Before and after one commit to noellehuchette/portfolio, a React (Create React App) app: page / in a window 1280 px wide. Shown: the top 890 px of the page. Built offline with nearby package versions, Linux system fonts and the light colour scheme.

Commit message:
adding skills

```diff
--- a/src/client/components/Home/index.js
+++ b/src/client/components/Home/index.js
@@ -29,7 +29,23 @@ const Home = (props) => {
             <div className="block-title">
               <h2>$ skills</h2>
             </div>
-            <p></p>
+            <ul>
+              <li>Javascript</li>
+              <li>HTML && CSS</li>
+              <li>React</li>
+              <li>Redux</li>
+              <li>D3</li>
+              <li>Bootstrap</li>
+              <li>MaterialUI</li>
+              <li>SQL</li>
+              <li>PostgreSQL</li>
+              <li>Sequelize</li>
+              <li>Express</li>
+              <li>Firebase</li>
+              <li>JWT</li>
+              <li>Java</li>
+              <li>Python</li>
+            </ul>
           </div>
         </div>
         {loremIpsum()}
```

- Task to complete
Retype the entire listing without altering anything.

- Solution to this exercise
Before and after one commit to noellehuchette/portfolio, a React (Create React App) app: page / in a window 1280 px wide. Shown: the top 890 px of the page. Built offline with nearby package versions, Linux system fonts and the light colour scheme.

Commit message:
adding skills

```diff
--- a/src/client/components/Home/index.js
+++ b/src/client/components/Home/index.js
@@ -29,7 +29,23 @@ const Home = (props) => {
             <div className="block-title">
               <h2>$ skills</h2>
             </div>
-            <p></p>
+            <ul>
+              <li>Javascript</li>
+              <li>HTML && CSS</li>
+              <li>React</li>
+              <li>Redux</li>
+              <li>D3</li>
+              <li>Bootstrap</li>
+              <li>MaterialUI</li>
+              <li>SQL</li>
+              <li>PostgreSQL</li>
+              <li>Sequelize</li>
+              <li>Express</li>
+              <li>Firebase</li>
+              <li>JWT</li>
+              <li>Java</li>
+              <li>Python</li>
+            </ul>
           </div>
         </div>
         {loremIpsum()}
```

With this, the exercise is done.